PROBLEM TO SOLVE =
Make an exact copy of all the records, one that contains none of the pictures.

(Dataset excerpts)

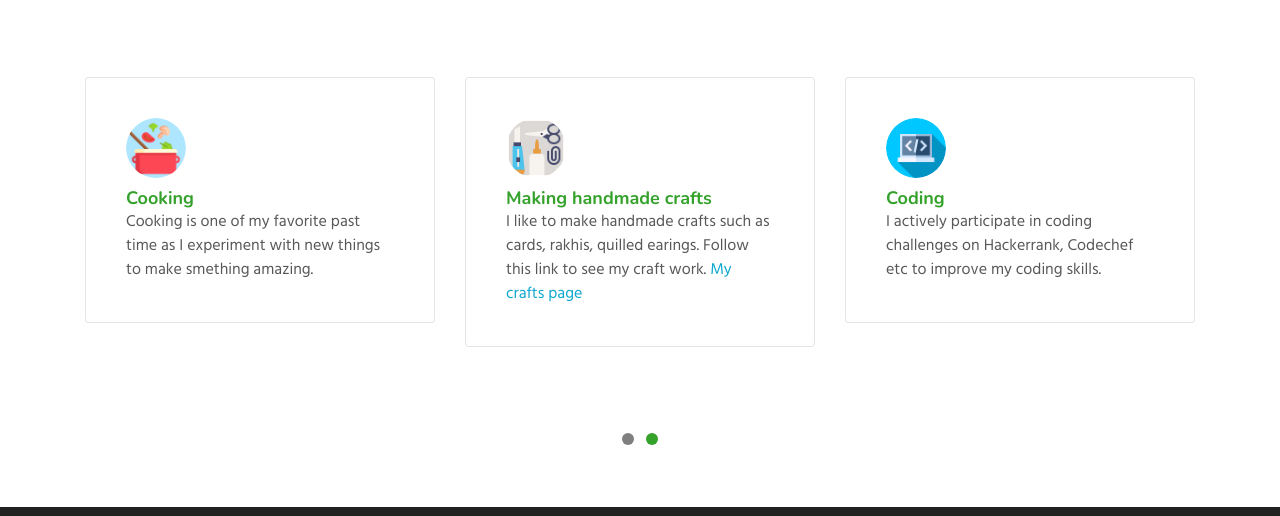
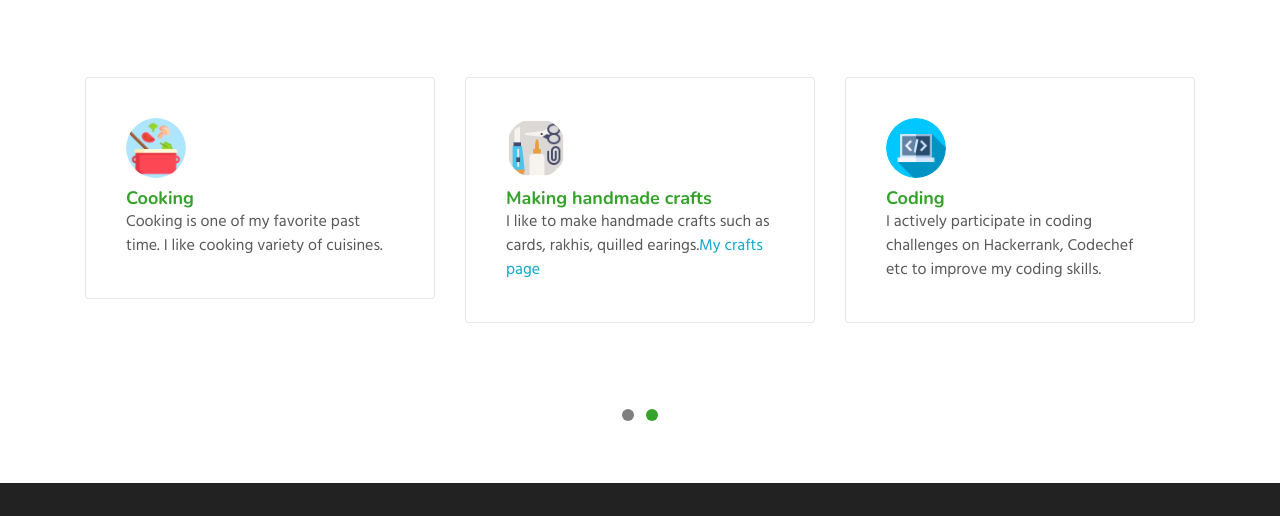
Before and after one commit to meghnalohani/meghnalohani.github.io, a plain HTML site: page index.html in a window 1280 px wide. Shown: the part 4281-4797 px from the top of the page. Drawn offline with nearby package versions, Linux system fonts and the light colour scheme.

Commit message:
Update index.html

```diff
--- a/index.html
+++ b/index.html
@@ -613,7 +613,7 @@ files. The input file or input features are classified into legitimate or malici
                     <img class="card-img-top img-responsive" src="assets/icons/soup.png" alt="">
                     <h3 class="card-title mt-2">Cooking</h3>
                     <!--<p class="sub-title mb-3">Experimental cook</p>-->
-                    <p class="card-text">Cooking is one of my favorite past time as I experiment with new things to make smething amazing.
+                    <p class="card-text">Cooking is one of my favorite past time. I like cooking variety of cuisines.
                     </p>
 
 
@@ -628,7 +628,7 @@ files. The input file or input features are classified into legitimate or malici
                     <img class="card-img-top img-responsive" src="assets/icons/craft.png" alt="">
                     <h3 class="card-title mt-2">Making handmade crafts</h3>
                     <!--<p class="sub-title mb-3">Engineer</p>-->
-                    <p class="card-text">I like to make handmade crafts such as cards, rakhis, quilled earings. Follow this link to see my craft work. <a href="https://www.instagram.com/whereartislove/?hl=en">My crafts page</a>
+                    <p class="card-text">I like to make handmade crafts such as cards, rakhis, quilled earings.<a href="https://www.instagram.com/whereartislove/?hl=en">My crafts page</a>
                      </p>
 
 
```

REPLY =
Before and after one commit to meghnalohani/meghnalohani.github.io, a plain HTML site: page index.html in a window 1280 px wide. Shown: the part 4281-4797 px from the top of the page. Drawn offline with nearby package versions, Linux system fonts and the light colour scheme.

Commit message:
Update index.html

```diff
--- a/index.html
+++ b/index.html
@@ -613,7 +613,7 @@ files. The input file or input features are classified into legitimate or malici
                     <img class="card-img-top img-responsive" src="assets/icons/soup.png" alt="">
                     <h3 class="card-title mt-2">Cooking</h3>
                     <!--<p class="sub-title mb-3">Experimental cook</p>-->
-                    <p class="card-text">Cooking is one of my favorite past time as I experiment with new things to make smething amazing.
+                    <p class="card-text">Cooking is one of my favorite past time. I like cooking variety of cuisines.
                     </p>
 
 
@@ -628,7 +628,7 @@ files. The input file or input features are classified into legitimate or malici
                     <img class="card-img-top img-responsive" src="assets/icons/craft.png" alt="">
                     <h3 class="card-title mt-2">Making handmade crafts</h3>
                     <!--<p class="sub-title mb-3">Engineer</p>-->
-                    <p class="card-text">I like to make handmade crafts such as cards, rakhis, quilled earings. Follow this link to see my craft work. <a href="https://www.instagram.com/whereartislove/?hl=en">My crafts page</a>
+                    <p class="card-text">I like to make handmade crafts such as cards, rakhis, quilled earings.<a href="https://www.instagram.com/whereartislove/?hl=en">My crafts page</a>
                      </p>
 
 
```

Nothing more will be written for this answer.